It’s been a long 6 years since Playdead graced our Xbox’s worldwide with their first hit Limbo, and in that time the world has changed an insane amount. Looking back, it was always going to be a huge success: indie releases on Xbox were still relatively rare, meaning any that did manage to hit the platform were an instant overnight success. That’s not to detract from the game in anyway; it was still a great platformer, but I can’t help but feel it’s success was guaranteed regardless of it’s quality. So what has Playdead been up to these last 6 years, and does Inside manage to fee like 6 years worth of quality? Lets find out.
Just like Limbo before it, you start off as a small child wondering through the woods. The immediate difference is the visual style of the game: what was once a plain black 2D art style is now a fully 3D environment with 2.5D platforming. There’s not a great amount of detail in each object you can see (most objects are polygonal to a degree, with no textures so to speak on them), but the amount of variety and attention to detail in the environments is insane. So many trees make the woods feel genuinely cramped, and even the fields in the farm and underwater sections feel chilling to explore.
Inside gives you no prompts, and no instructions: you’re to learn this game yourself, ensuring you are properly paying attention to the world and it’s intricacies in order to fully appreciate it. Running from left to right, you make your way through this weird and wonderful world, one which is believable in it’s own right, but also weird in that it never explicitly spells anything out for you.
In regards to the narrative, there’s no dialogue, no writing on screen, no nothing. Everything about the world and what happens within it is so abstract that you are meant to infer your own meaning on it. The internet is already becoming a hive mind trying to unravel what the story of the world truly is, but in doing so they’re missing what’s so charming about the game: it’s ability to make the player come up with their own idea of the world is what set it apart from other games trying to tell a story. Inside really is telling a huge story, but one that it doesn’t mind you making up as you go along.
So if everything’s fairly simple, and there’s no narrative, what is there to do in Inside? A lot it seems, with the sheer amount of variety being absolutely shocking in a world where assets are reused time and time again. There isn’t a moment where you need to backtrack, and everything in the world feels unique and organic, so much so that the world feels like a real, tangible place. Combine that with what I said in the last paragraph, and you’ll find yourself guessing about everything you see, wondering what purpose an item has, and even what the people do. This level of detail cannot be over-stated, it’s immensely gratifying.

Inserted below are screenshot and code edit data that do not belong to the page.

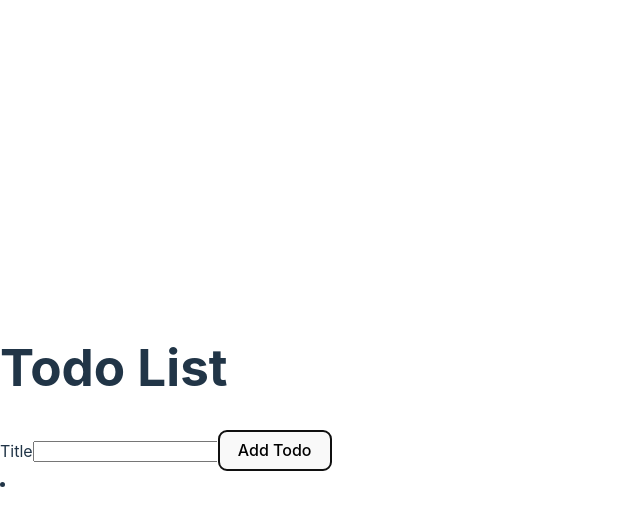
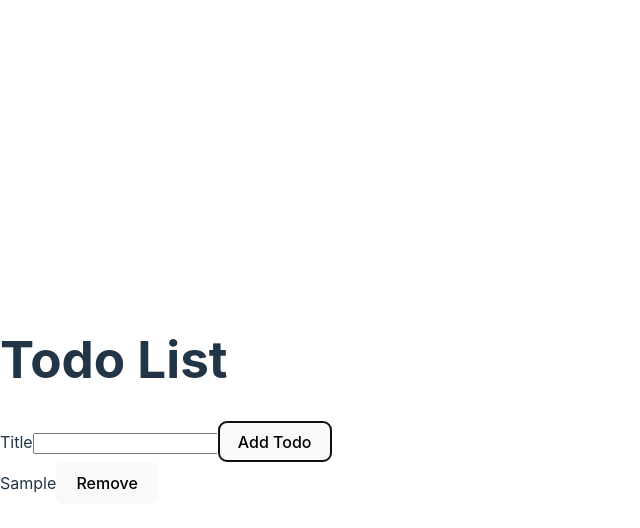
Before and after one commit to EphremAlebachew/react-todo, a React (Vite) app: page / in a window 1280 px wide. Both pictures are taken after typing "Sample" into the empty fields and a click on the button "Add Todo". Shown: the top 528 px of the page, without its empty margins (0-640 px from the left). Built offline with nearby package versions, Linux system fonts and the light colour scheme.

Commit message:
ass-6-3-1-vite

```diff
--- a/src/App.jsx
+++ b/src/App.jsx
@@ -21,38 +21,32 @@
 // };
 
 // export default App;
-import React, { useState, useEffect } from 'react';
+// Filter out the todo item with the given id
+// Update the state with the new todo list
+/* Pass removeTodo as a prop */
+import React, { useState } from 'react';
+import TodoList1 from './TodoList1/TodoList1';
 import AddTodoForm from './AddTodoForm/AddTodoForm';
 
-import TodoList1 from './TodoList1/TodoList1';
-
-// Custom hook for semi-persistent state
-function useSemiPersistentState(key, initialState) {
-  const [value, setValue] = useState(() => {
-    const savedValue = localStorage.getItem(key);
-    return savedValue ? JSON.parse(savedValue) : initialState;
-  });
-
-  useEffect(() => {
-    localStorage.setItem(key, JSON.stringify(value));
-  }, [key, value]);
-
-  return [value, setValue];
-}
-
 function App() {
-  // Using the custom hook
-  const [todoList, setTodoList] = useSemiPersistentState('savedTodoList', []);
+  const [todoList, setTodoList] = useState([]);
 
   const addTodo = (newTodo) => {
     setTodoList([...todoList, newTodo]);
+  };
+
+  const removeTodo = (id) => {
+
+    const updatedTodoList = todoList.filter((todo, index) => index !== id);
+
+    setTodoList(updatedTodoList);
   };
 
   return (
     <div>
       <h1>Todo List</h1>
       <AddTodoForm onAddTodo={addTodo} />
-      <TodoList1 todos={todoList} />
+      <TodoList1 todos={todoList} onRemoveTodo={removeTodo} />
     </div>
   );
 }
--- a/src/TodoList1/TodoList1.jsx
+++ b/src/TodoList1/TodoList1.jsx
@@ -14,11 +14,11 @@ import React from 'react';
 import TodoListItem1 from '../TodoListItem1/TodoListItem1';
 
 
-const TodoList1 = ({ todos }) => {
+const TodoList1 = ({ todos, onRemoveTodo }) => {
   return (
     <div>
       {todos.map((todo, index) => (
-        <TodoListItem1 key={index} todo={todo} />
+        <TodoListItem1 key={index} todo={todo} onRemoveTodo={() => onRemoveTodo(index)} />
       ))}
     </div>
   );
--- a/src/TodoListItem1/TodoListItem1.jsx
+++ b/src/TodoListItem1/TodoListItem1.jsx
@@ -16,10 +16,13 @@
 // export default TodoListItem1;
 import React from 'react';
 
-const TodoListItem1 = ({ todo }) => { // Destructuring the props
+const TodoListItem1 = ({ todo, onRemoveTodo }) => {
   return (
-    <li>{todo.title}</li>
+    <div>
+      <span>{todo}</span>
+      <button type="button" onClick={onRemoveTodo}>Remove</button>
+    </div>
   );
-}
+};
 
 export default TodoListItem1;
```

Puzzles are few and far between, and the ones you do come across are actually relatively easy. Unlike Limbo, you rarely die throughout Inside’s world, and for the most part you’re merely taking the world in. Whilst I won’t spoil anything about the end game, your ability to move boxes in weird and wonderful ways towards the end is certainly entertaining, and had me gasping at the attention to detail Playdead Studios have pushed throughout.
One puzzle mechanic that should be pointed out which intrigued and was actually quite original was your ability to control “drones” across the land using helmet gear. Drones are weird creatures throughout the land that are human, but have no sentience; instead they’re controlled to do menial tasks otherwise they’ll just sit around and do nothing. Donning a helmet allows you to control one drones across the land, which can make for some extremely intuitive puzzles during your time with Inside.
With all that said, there’s not much more I can say about Inside without spoiling any of the story and surprises. Inside was an enjoyable experience, but I don’t think I agree with many reviewers in the world that has said it’s perfection. A more polished Limbo, yes, but a perfect game? No way. The ending didn’t leave me feeling anything, and if anything, just made me exclaim “cool” aloud. Whilst I enjoyed Inside, I’ve had better 2.5D experiences since Limbo was released all those years ago, meaning Inside just left me feeling hollow, as a lot of what it does has now been improved upon and even bettered. By all means give the game a go; it’s great, and an enjoyable experience from start to finish, just don’t expect to be blown away.